The headers for the Pi and Arduino are stackable. At the moment, the headers for the Bone fail this test (judging by the 3D views - you may have changed these by now).
For the board itself… egad that’s a lot of adaptors. I’d be interested in how well it functions as a cross - adaptor, ie. Arduino Shields to Pi or Bone.
The board design has changed between the Pi and Bone 3D renders - but for both, it seems PMOD 6 (and I can’t even find PMOD 5) aren’t actually connected. I’d suggest you dump them.
As a test, stick an Arduino LCD shield (or similar) on top, and see if the the buttons are accessible, and LEDs visible. I suspect PB5 (Reset) and PB6 would have troubles. Same for the LEDs in a circle.
For analog in, you are relying on the microcontroller - that’s a limit of 200Ksps 10-bit. Better than nothing, but hardly ground-breaking.
TI has the ADS6244, Linear Technology has the LTC2144-14 (2 channel, 14-bit 105Msps) are two suggestions I’d make.
For outputs, you could be the heros of many people trying to use the Pi as a media centre: add a SPDIF coonection. Go optical, the TOTX173 (or similar) would be my choice.

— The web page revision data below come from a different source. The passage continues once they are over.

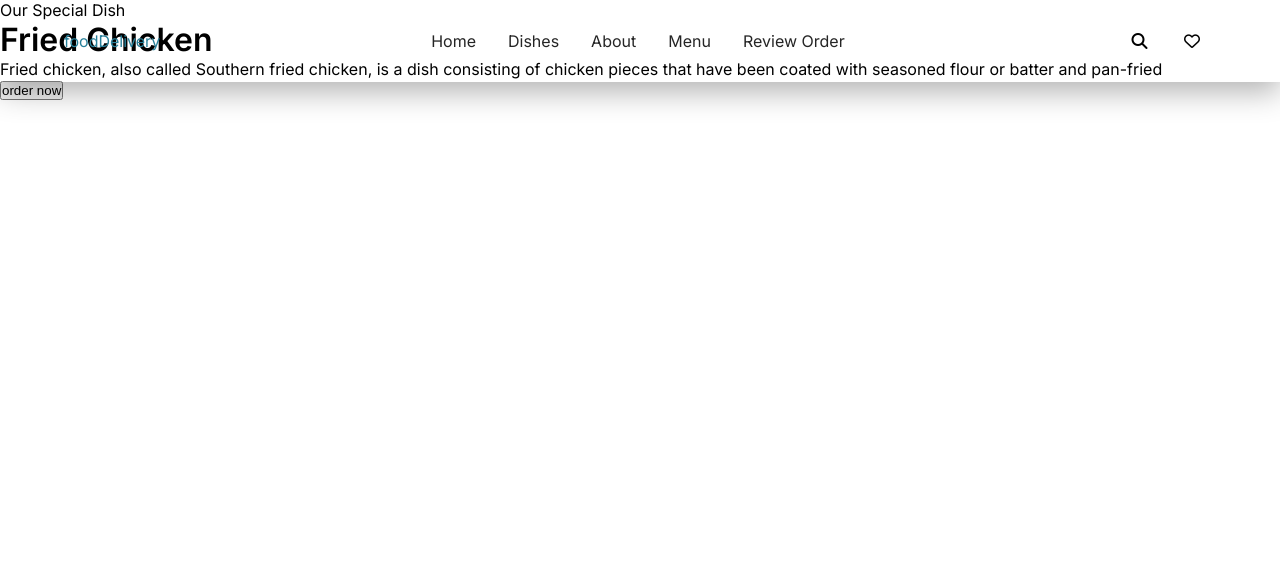
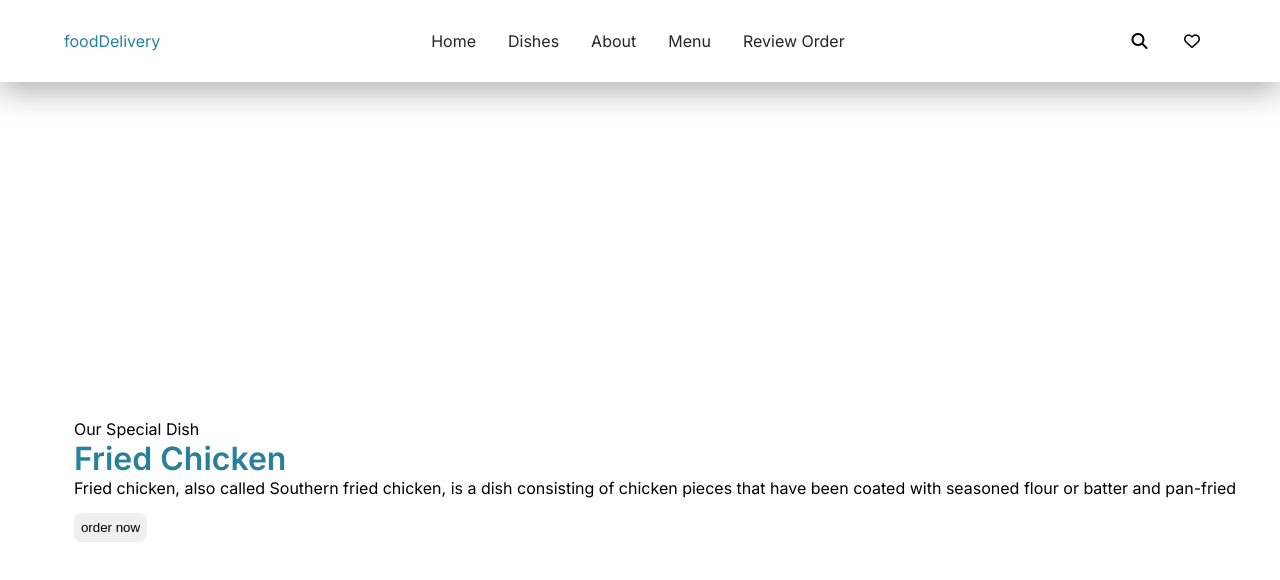
Before and after one commit to Wachira-alt/Hotel-web, a plain HTML site: page index.html in a window 1280 px wide. Drawn offline with Linux system fonts and the light colour scheme.

Commit message:
style: add css styling for home section

```diff
--- a/styles.css
+++ b/styles.css
@@ -34,6 +34,9 @@ html {
   display: flex;
 
 }
+.nav-icons{
+  cursor: pointer;
+}
 li {
   list-style: none;
   margin: 1rem;
@@ -69,3 +72,30 @@ a:hover::after{
 i {
   margin: 1rem;
 }
+
+/* Home styling */
+.Home {
+  margin-top: 80px;
+  display: flex;
+  justify-content: center;
+  align-items: center;
+  height: 100vh;
+}
+.left-art{
+  margin-left: 30px;
+}
+h1 {
+  color: #28809A;
+
+}
+#order{
+  padding: 7px;
+  margin-top: 15px;
+  border-radius: 8px;
+  cursor: pointer;
+  border: none;
+
+}
+#order:hover{
+  background-color: #28809A;
+}
```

Having screw terminals for the optional power in is great - but I don’t see any protection circuit for if the power is reversed. Just diodes to select the source to regulators U2, U4.
At the very least, I’d strongly recommend you add polarity indicators to the silkscreen mask. Hopefully you’ve already done this, and my observations (based on the 3D models) are obsolete.
When your design is out of beta stage, I’d suggest you get this guy to make a reference to it: Joel’s Cheap FPGA Development Boards
– Alan Campbell